Faculty Focus
Inside CU's faculty profile series
Faculty Focus

Our faculty are a source of great pride and bring a world of expertise, experimentation and excellence to our students and our community. Meet Nada Diachenko, professor
in the Department of Theatre and Dance.

Diachenko joined the faculty in the fall of 1988 after a 25-year professional dance career in New York City, NY and teaching at New York University.

What drew you to your field of expertise, and keeps you passionate about your work?

My field of expertise is dance and dance education with a focus in dance science and somatic methods (experiential movement systems that focus on mind-body integration). My passion for dance and curiosity about how the body moves began as a young child. I entered the professional dance field at age 16, performing with the Baltimore Opera Ballet Company and teaching dance. Throughout my 40-year career as a dancer, teacher, choreographer, artistic director, and administrator, I have been able to express all aspects of myself and work in a field where creativity, collaboration, interpersonal interaction and celebration of the human spirit is valued. The ability to fulfill my inner drive to create and share what I have learned with others is what keeps me passionate about my work.

One major aspect of my work that continues to excite and inspire me is my ongoing study of the human body – how it moves and how it can move better. Early in my career, I trained and danced in New York City with Erick Hawkins, a pioneer in creating an approach to training dancers by integrating somatics and dance technique. In-depth studies of many somatic methods and certification in the Alexander Technique have expanded my ability to help dancers and other performers enhance their technique and performance.
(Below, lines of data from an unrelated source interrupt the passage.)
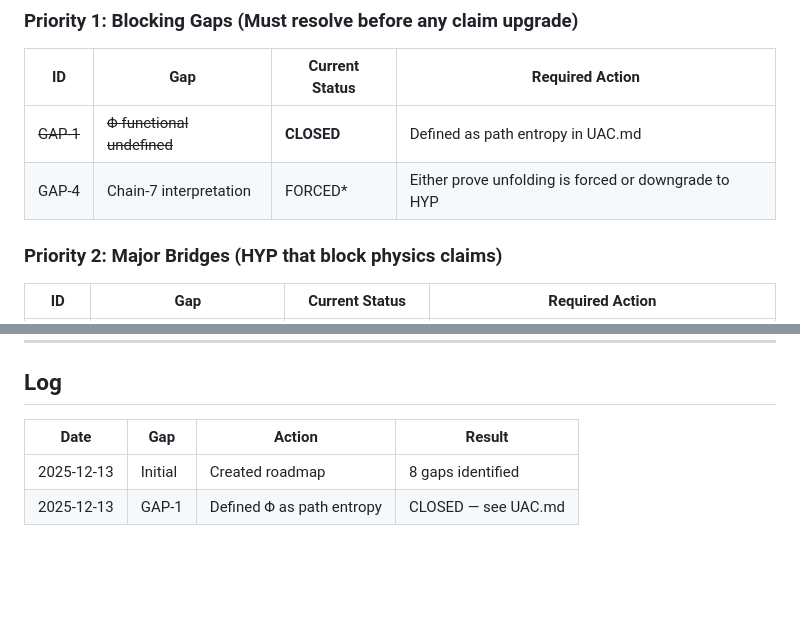
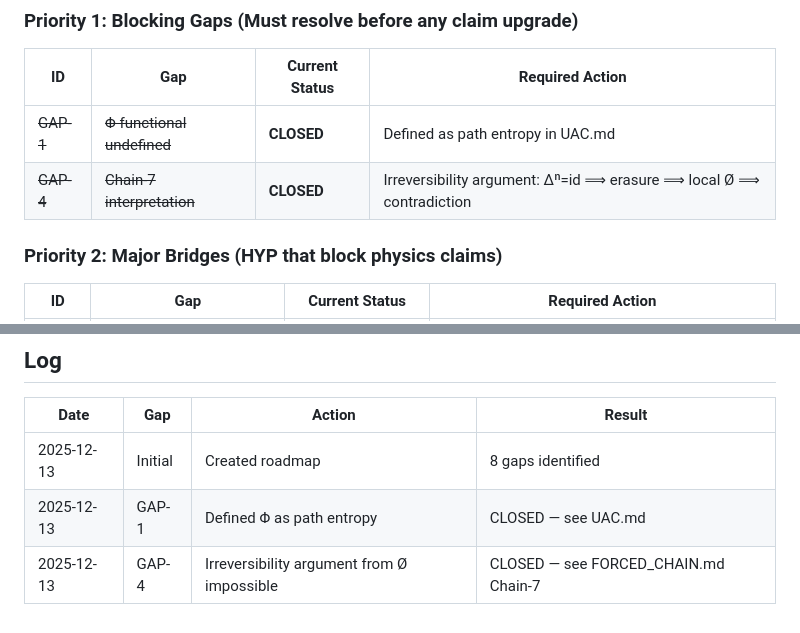
Before and after one commit to leningradsky/distinction-dynamics, a Markdown page: 3_STATUS/ROADMAP.md, 2 parts joined by grey strips. GitHub-like rendering; blank space fills up the shorter version.

```diff
--- a/3_STATUS/ROADMAP.md
+++ b/3_STATUS/ROADMAP.md
@@ -14,7 +14,7 @@ Items are ordered by logical priority, not by difficulty or time.
 | ID | Gap | Current Status | Required Action |
 |----|-----|----------------|-----------------|
 | ~~GAP-1~~ | ~~Φ functional undefined~~ | **CLOSED** | Defined as path entropy in UAC.md |
-| GAP-4 | Chain-7 interpretation | FORCED* | Either prove unfolding is forced or downgrade to HYP |
+| ~~GAP-4~~ | ~~Chain-7 interpretation~~ | **CLOSED** | Irreversibility argument: Δⁿ=id ⟹ erasure ⟹ local Ø ⟹ contradiction |
 
 ### Priority 2: Major Bridges (HYP that block physics claims)
 
@@ -79,3 +79,4 @@ These would require additional hypotheses beyond current scope.
 |------|-----|--------|--------|
 | 2025-12-13 | Initial | Created roadmap | 8 gaps identified |
 | 2025-12-13 | GAP-1 | Defined Φ as path entropy | CLOSED — see UAC.md |
+| 2025-12-13 | GAP-4 | Irreversibility argument from Ø impossible | CLOSED — see FORCED_CHAIN.md Chain-7 |
```
Also changed, not shown: 1_DERIVATION/FORCED_CHAIN.md (+28 -14 lines), 3_STATUS/STATUS.md (+3 -3 lines).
What do you most enjoy and what is the most challenging aspect of your profession?

Since I am involved in a variety of aspects of the dance profession, it is difficult to isolate the most challenging aspect. I would have to say the general lack of funding for the arts, specifically for dance, in both the professional world and in academe, and the lack of understanding of the value of dance education in K-12 are two major challenges of the dance profession. In addressing the challenges of dance in higher education, I find that there is an ongoing need to educate administrators and colleagues in other fields about the contribution and value of a dance education.

At this stage of my career, I most enjoy the rewards of working closely with students in their creative process and personal growth as artists, scholars, and educators. I also enjoy the wonderful CU dance faculty who respect and support each other, allowing for ease and creativity in day-to-day problem solving and collaborative projects.

What are your favorite interests and activities apart from your work?

When not working at CU, I spend time working on myself with ongoing study in the Alexander Technique, Pilates, and yoga. Being in nature, especially on tropical beaches, is necessary. I also enjoy daily walks/hikes, cooking, and volunteer work giving spiritual healings. I enjoy national and international travel, presenting workshops in dance and the Alexander Technique.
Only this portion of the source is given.